We hope you are keeping safe amidst so much fear and insecurity around the world with the recent COVID-19 pandemic. In these unprecedented times, our communities are hurting. Our Southeast Asian American (SEAA) elders are more vulnerable than ever before to physical illness. Our loved ones with final orders of removal are facing heightened targeting by ICE, which now seeks to focus removal efforts on those with criminal records. Our children have lost the safety and security that their classrooms and teachers provide for them in their schools. And like all Asian Americans around the country, we face additional fears of racist words and acts due to the president’s hateful rhetoric around the origin of this virus.
Sadly, this worldwide crisis has shed light on the shortcomings of policies that have repeatedly designated low-income immigrants and refugees as the least of our nation’s priorities. It is time to stop using band-aid solutions to address systemic inequity in our country, which have only been exacerbated during this outbreak. As Congress negotiates an economic stimulus package this week, we urge moral courage and leadership of our elected officials by supporting policies that:

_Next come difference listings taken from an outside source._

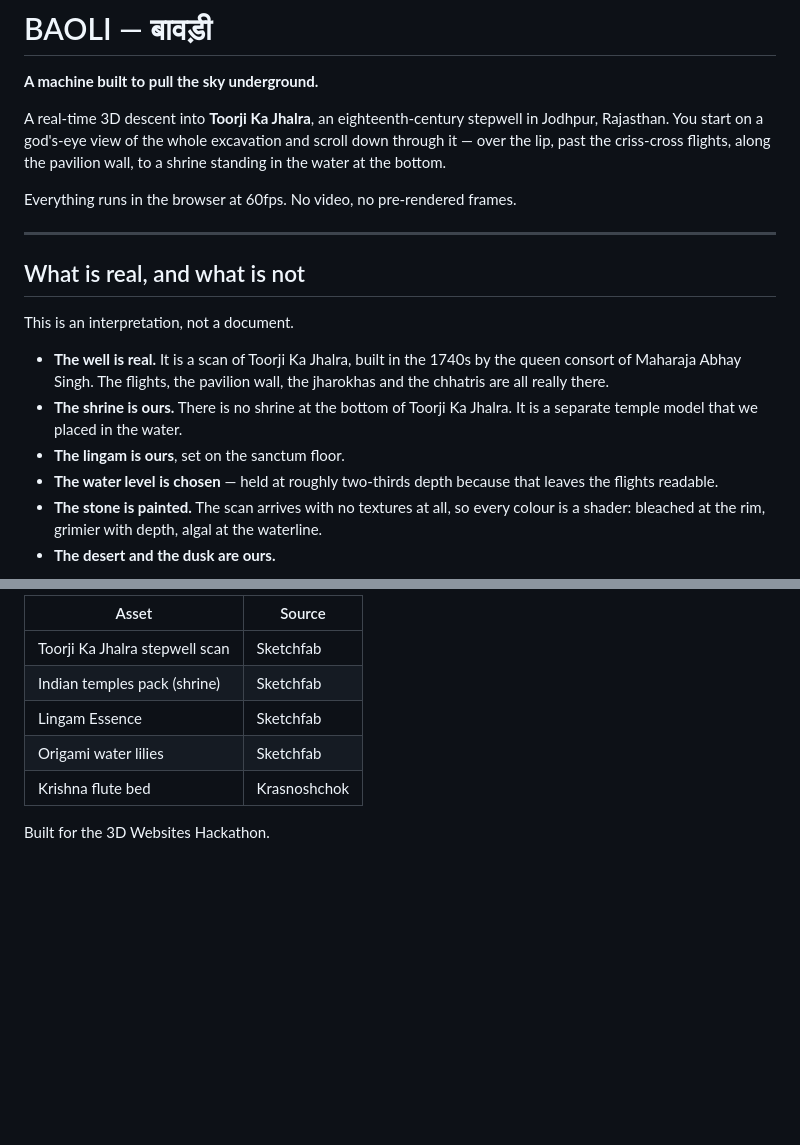
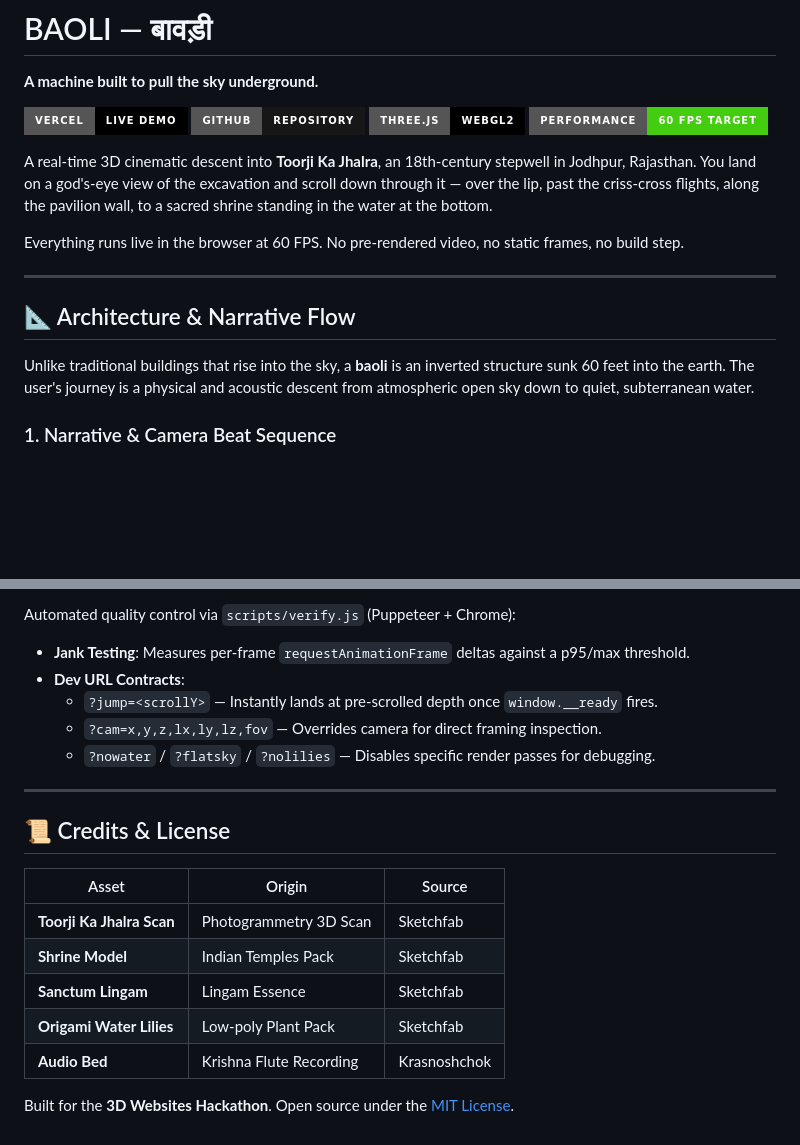
Before and after one commit to santoshcheethiralame-dot/BAOLI, a Markdown page: README.md, 2 parts joined by grey strips. GitHub-like rendering; badges without logos; blank space fills up the shorter version.

```diff
--- a/README.md
+++ b/README.md
@@ -2,29 +2,20 @@
 
 **A machine built to pull the sky underground.**
 
-A real-time 3D descent into **Toorji Ka Jhalra**, an eighteenth-century stepwell
-in Jodhpur, Rajasthan. You start on a god's-eye view of the whole excavation and
-scroll down through it — over the lip, past the criss-cross flights, along the
-pavilion wall, to a shrine standing in the water at the bottom.
+[![Live Demo](https://img.shields.io/badge/Vercel-Live_Demo-000000?style=for-the-badge&logo=vercel&logoColor=white)](https://baoli-peach.vercel.app)
+[![GitHub Repository](https://img.shields.io/badge/GitHub-Repository-181717?style=for-the-badge&logo=github&logoColor=white)](https://github.com/santoshcheethiralame-dot/BAOLI)
+[![Three.js](https://img.shields.io/badge/Three.js-WebGL2-black?style=for-the-badge&logo=three.js)](https://threejs.org/)
+[![60 FPS](https://img.shields.io/badge/Performance-60_FPS_Target-brightgreen?style=for-the-badge)](#verification--debugging)
 
-Everything runs in the browser at 60fps. No video, no pre-rendered frames.
+A real-time 3D cinematic descent into **Toorji Ka Jhalra**, an 18th-century stepwell in Jodhpur, Rajasthan. You land on a god's-eye view of the excavation and scroll down through it — over the lip, past the criss-cross flights, along the pavilion wall, to a sacred shrine standing in the water at the bottom.
+
+Everything runs live in the browser at 60 FPS. No pre-rendered video, no static frames, no build step.
 
 ---
 
-## What is real, and what is not
+## 📐 Architecture & Narrative Flow
 
-This is an interpretation, not a document.
+Unlike traditional buildings that rise into the sky, a **baoli** is an inverted structure sunk 60 feet into the earth. The user's journey is a physical and acoustic descent from atmospheric open sky down to quiet, subterranean water.
 
-- **The well is real.** It is a scan of Toorji Ka Jhalra, built in the 1740s by
-  the queen consort of Maharaja Abhay Singh. The flights, the pavilion wall, the
-  jharokhas and the chhatris are all really there.
-- **The shrine is ours.** There is no shrine at the bottom of Toorji Ka Jhalra.
-  It is a separate temple model that we placed in the water.
-- **The lingam is ours**, set on the sanctum floor.
-- **The water level is chosen** — held at roughly two-thirds depth because that
-  leaves the flights readable.
-- **The stone is painted.** The scan arrives with no textures at all, so every
-  colour is a shader: bleached at the rim, grimier with depth, algal at the
-  waterline.
-- **The desert and the dusk are ours.**
+### 1. Narrative & Camera Beat Sequence
 
@@ -97,10 +142,21 @@ Debug flags: `?cam=x,y,z,lx,ly,lz,fov` · `?nowater` · `?nochrome` · `?flatsky
 
-| Asset | Source |
-|---|---|
-| Toorji Ka Jhalra stepwell scan | Sketchfab |
-| Indian temples pack (shrine) | Sketchfab |
-| Lingam Essence | Sketchfab |
-| Origami water lilies | Sketchfab |
-| Krishna flute bed | Krasnoshchok |
+Automated quality control via `scripts/verify.js` (Puppeteer + Chrome):
+- **Jank Testing**: Measures per-frame `requestAnimationFrame` deltas against a p95/max threshold.
+- **Dev URL Contracts**:
+  - `?jump=<scrollY>` — Instantly lands at pre-scrolled depth once `window.__ready` fires.
+  - `?cam=x,y,z,lx,ly,lz,fov` — Overrides camera for direct framing inspection.
+  - `?nowater` / `?flatsky` / `?nolilies` — Disables specific render passes for debugging.
 
-Built for the 3D Websites Hackathon.
+---
+
+## 📜 Credits & License
+
+| Asset | Origin | Source |
+|---|---|---|
+| **Toorji Ka Jhalra Scan** | Photogrammetry 3D Scan | Sketchfab |
+| **Shrine Model** | Indian Temples Pack | Sketchfab |
+| **Sanctum Lingam** | Lingam Essence | Sketchfab |
+| **Origami Water Lilies** | Low-poly Plant Pack | Sketchfab |
+| **Audio Bed** | Krishna Flute Recording | Krasnoshchok |
+
+Built for the **3D Websites Hackathon**. Open source under the [MIT License](file:///c:/Users/carbo/projects/hackathons/baoli/LICENSE).
```
Also changed, not shown: other parts of README.md (+99 -45 lines).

- Ensure access to equitable and culturally responsive healthcare and testing for all, regardless of immigration status,
- Expand government social services that will guarantee food, housing, and economic security for all, regardless of immigration status,
- Decarcerate our prisons and ICE detention centers, particularly for older individuals and those with health concerns, and

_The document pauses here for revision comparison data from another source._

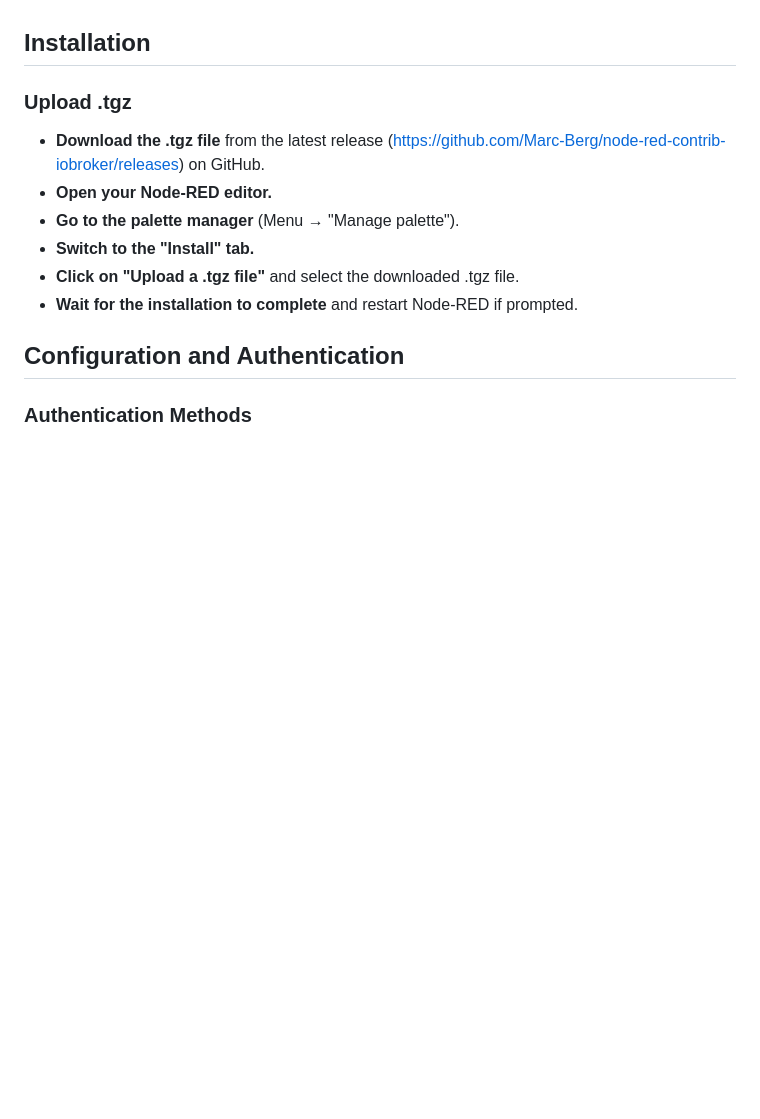
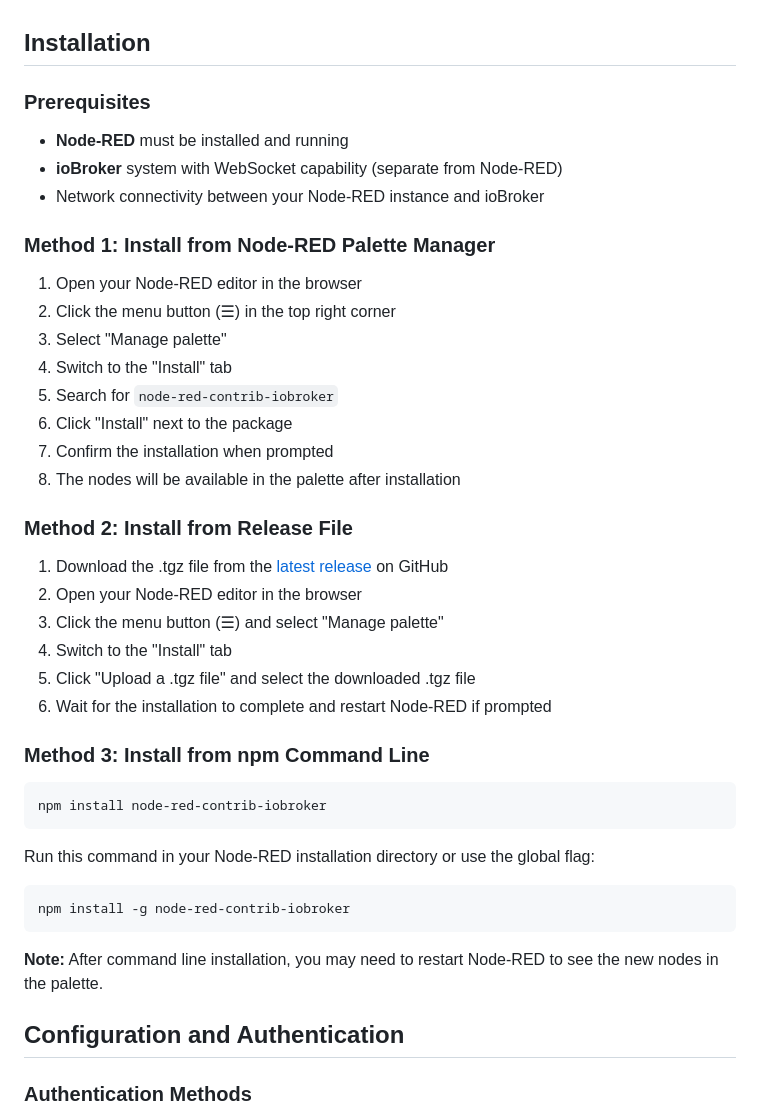
Before and after one commit to Marc-Berg/node-red-contrib-iobroker, a Markdown page: README.md, the part around the change printed below. GitHub-like rendering; blank space fills up the shorter version.

````diff
--- a/README.md
+++ b/README.md
@@ -66,13 +78,40 @@ Shared configuration for ioBroker server settings.
 
 ## Installation
 
-### Upload .tgz
-- **Download the .tgz file** from the latest release (https://github.com/Marc-Berg/node-red-contrib-iobroker/releases) on GitHub.
-- **Open your Node-RED editor.**
-- **Go to the palette manager** (Menu → "Manage palette").
-- **Switch to the "Install" tab.**
-- **Click on "Upload a .tgz file"** and select the downloaded .tgz file.
-- **Wait for the installation to complete** and restart Node-RED if prompted.
+### Prerequisites
+- **Node-RED** must be installed and running
+- **ioBroker** system with WebSocket capability (separate from Node-RED)
+- Network connectivity between your Node-RED instance and ioBroker
+
+### Method 1: Install from Node-RED Palette Manager
+1. Open your Node-RED editor in the browser
+2. Click the menu button (☰) in the top right corner
+3. Select "Manage palette"
+4. Switch to the "Install" tab
+5. Search for `node-red-contrib-iobroker`
+6. Click "Install" next to the package
+7. Confirm the installation when prompted
+8. The nodes will be available in the palette after installation
+
+### Method 2: Install from Release File
+1. Download the .tgz file from the [latest release](https://github.com/Marc-Berg/node-red-contrib-iobroker/releases) on GitHub
+2. Open your Node-RED editor in the browser
+3. Click the menu button (☰) and select "Manage palette"
+4. Switch to the "Install" tab
+5. Click "Upload a .tgz file" and select the downloaded .tgz file
+6. Wait for the installation to complete and restart Node-RED if prompted
+
+### Method 3: Install from npm Command Line
+```bash
+npm install node-red-contrib-iobroker
+```
+
+Run this command in your Node-RED installation directory or use the global flag:
+```bash
+npm install -g node-red-contrib-iobroker
+```
+
+**Note:** After command line installation, you may need to restart Node-RED to see the new nodes in the palette.
 
 ## Configuration and Authentication
 
````
Also changed, not shown: other parts of README.md (+13 -1 lines).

- Support schools in finding innovative ways to reach all vulnerable students, regardless of income level.
We call on this Administration to uphold the fundamental human rights of all persons living in this country, and to focus its efforts on unifying the country to practice safe social distancing instead of using language to point fingers, encourage racist acts, and downplay the severity of this pandemic.
Now is the time for us to hold each other close, be kind to one another, and take care of the most vulnerable in our communities. Our families are resilient. We have survived war, unspeakable trauma, and displacement, and we will survive this pandemic. We will make our ancestors proud. Tomorrow is a new day, and we are in this together.